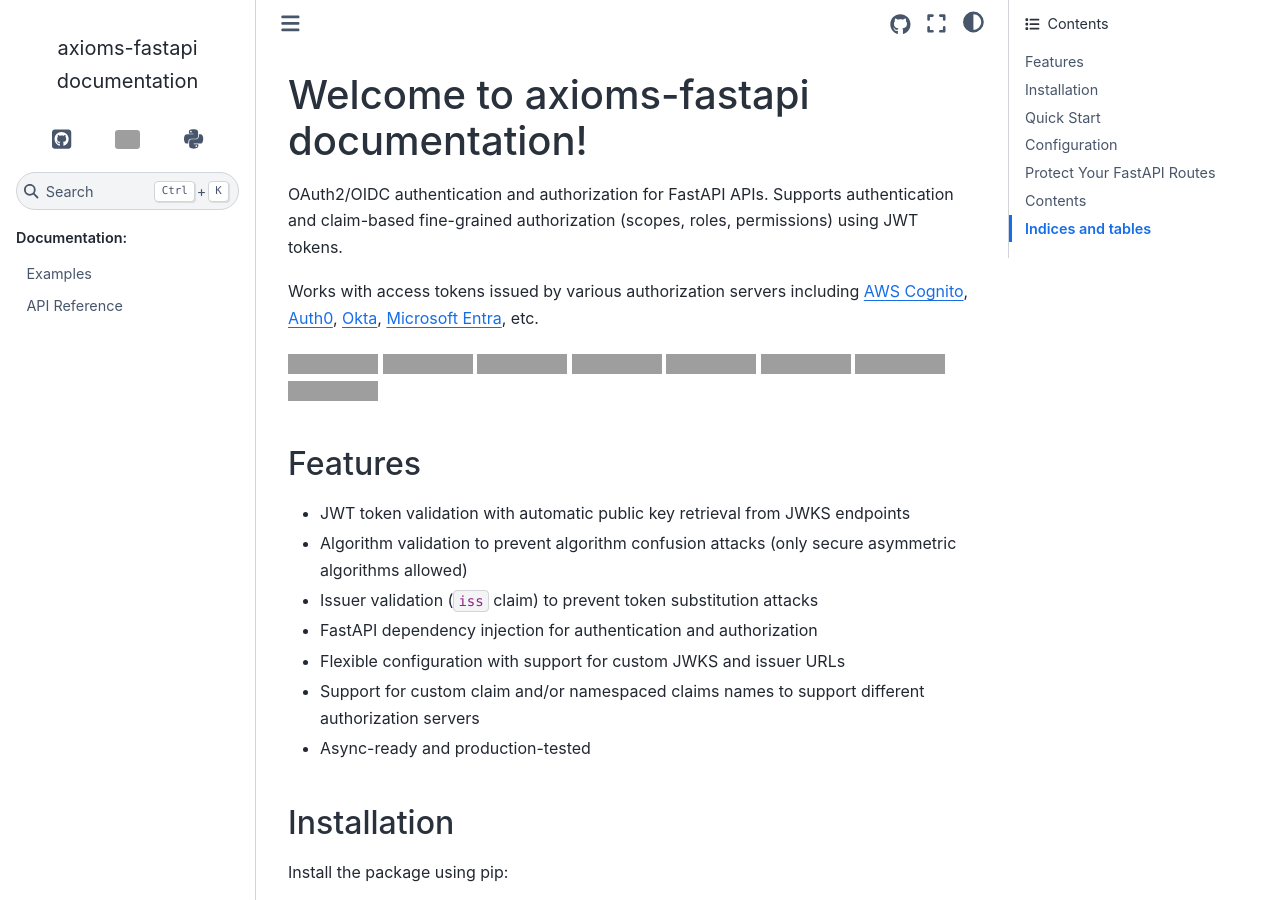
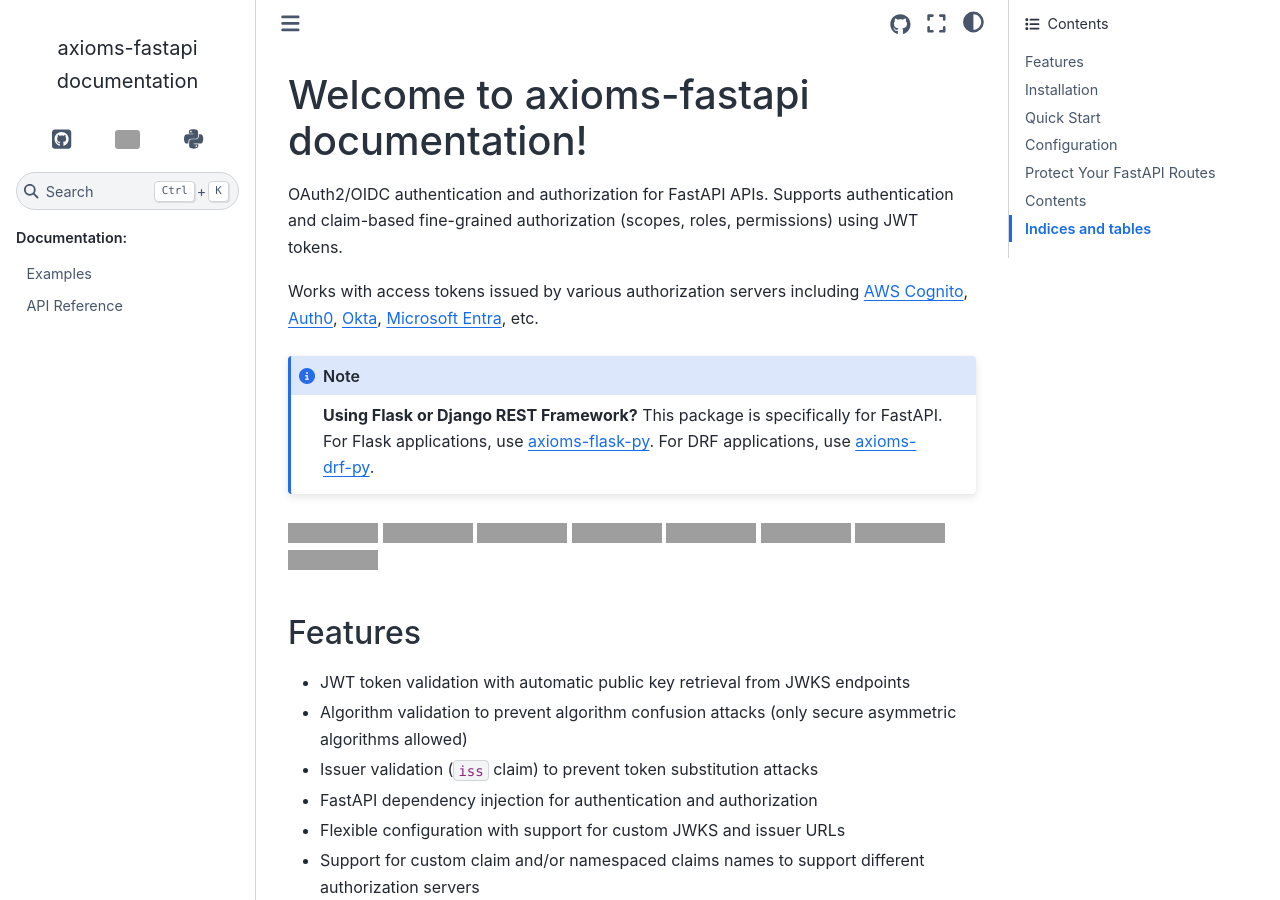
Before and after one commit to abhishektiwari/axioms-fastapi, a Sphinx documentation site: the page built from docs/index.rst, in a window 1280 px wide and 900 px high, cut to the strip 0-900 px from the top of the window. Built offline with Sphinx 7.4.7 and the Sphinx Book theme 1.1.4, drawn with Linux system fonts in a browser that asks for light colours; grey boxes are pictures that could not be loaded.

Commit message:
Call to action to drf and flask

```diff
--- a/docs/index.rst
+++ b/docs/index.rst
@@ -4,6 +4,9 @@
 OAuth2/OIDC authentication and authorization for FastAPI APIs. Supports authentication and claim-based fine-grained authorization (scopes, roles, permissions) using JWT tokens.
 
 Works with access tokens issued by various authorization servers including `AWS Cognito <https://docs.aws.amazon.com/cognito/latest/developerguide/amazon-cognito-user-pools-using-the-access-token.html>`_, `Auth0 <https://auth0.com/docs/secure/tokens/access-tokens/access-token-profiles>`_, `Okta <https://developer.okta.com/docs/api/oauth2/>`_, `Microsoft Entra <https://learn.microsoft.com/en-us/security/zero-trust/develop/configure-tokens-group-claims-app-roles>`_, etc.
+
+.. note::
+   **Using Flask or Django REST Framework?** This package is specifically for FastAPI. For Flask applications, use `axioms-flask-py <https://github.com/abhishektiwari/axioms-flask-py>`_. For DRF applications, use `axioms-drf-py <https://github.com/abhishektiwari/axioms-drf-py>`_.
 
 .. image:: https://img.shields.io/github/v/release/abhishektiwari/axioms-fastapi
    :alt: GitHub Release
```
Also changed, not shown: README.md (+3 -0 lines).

= = = = = = =

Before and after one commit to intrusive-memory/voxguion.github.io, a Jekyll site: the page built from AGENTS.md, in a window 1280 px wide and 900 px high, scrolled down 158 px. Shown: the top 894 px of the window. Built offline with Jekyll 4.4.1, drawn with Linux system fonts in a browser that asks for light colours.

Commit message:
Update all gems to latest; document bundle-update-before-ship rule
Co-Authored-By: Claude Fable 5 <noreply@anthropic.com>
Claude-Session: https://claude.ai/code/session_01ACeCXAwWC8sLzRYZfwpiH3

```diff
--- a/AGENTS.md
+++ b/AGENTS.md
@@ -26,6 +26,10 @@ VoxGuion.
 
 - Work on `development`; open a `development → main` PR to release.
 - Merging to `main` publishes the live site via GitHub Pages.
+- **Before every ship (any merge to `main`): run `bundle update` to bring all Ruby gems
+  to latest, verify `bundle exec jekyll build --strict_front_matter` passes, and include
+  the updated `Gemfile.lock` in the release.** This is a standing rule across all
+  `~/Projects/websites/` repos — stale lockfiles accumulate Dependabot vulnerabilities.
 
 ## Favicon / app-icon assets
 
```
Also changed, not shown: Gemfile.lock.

= = = = = = =

# [Problem to work on]
Please reproduce, exactly as they appear above, the lines from the line containing "for light colours." up to and including the line containing "Also changed, not shown: Gemfile.lock.".

# [Answer to the problem]
Before and after one commit to intrusive-memory/voxguion.github.io, a Jekyll site: the page built from AGENTS.md, in a window 1280 px wide and 900 px high, scrolled down 158 px. Shown: the top 894 px of the window. Built offline with Jekyll 4.4.1, drawn with Linux system fonts in a browser that asks for light colours.

Commit message:
Update all gems to latest; document bundle-update-before-ship rule
Co-Authored-By: Claude Fable 5 <noreply@anthropic.com>
Claude-Session: https://claude.ai/code/session_01ACeCXAwWC8sLzRYZfwpiH3

```diff
--- a/AGENTS.md
+++ b/AGENTS.md
@@ -26,6 +26,10 @@ VoxGuion.
 
 - Work on `development`; open a `development → main` PR to release.
 - Merging to `main` publishes the live site via GitHub Pages.
+- **Before every ship (any merge to `main`): run `bundle update` to bring all Ruby gems
+  to latest, verify `bundle exec jekyll build --strict_front_matter` passes, and include
+  the updated `Gemfile.lock` in the release.** This is a standing rule across all
+  `~/Projects/websites/` repos — stale lockfiles accumulate Dependabot vulnerabilities.
 
 ## Favicon / app-icon assets
 
```
Also changed, not shown: Gemfile.lock.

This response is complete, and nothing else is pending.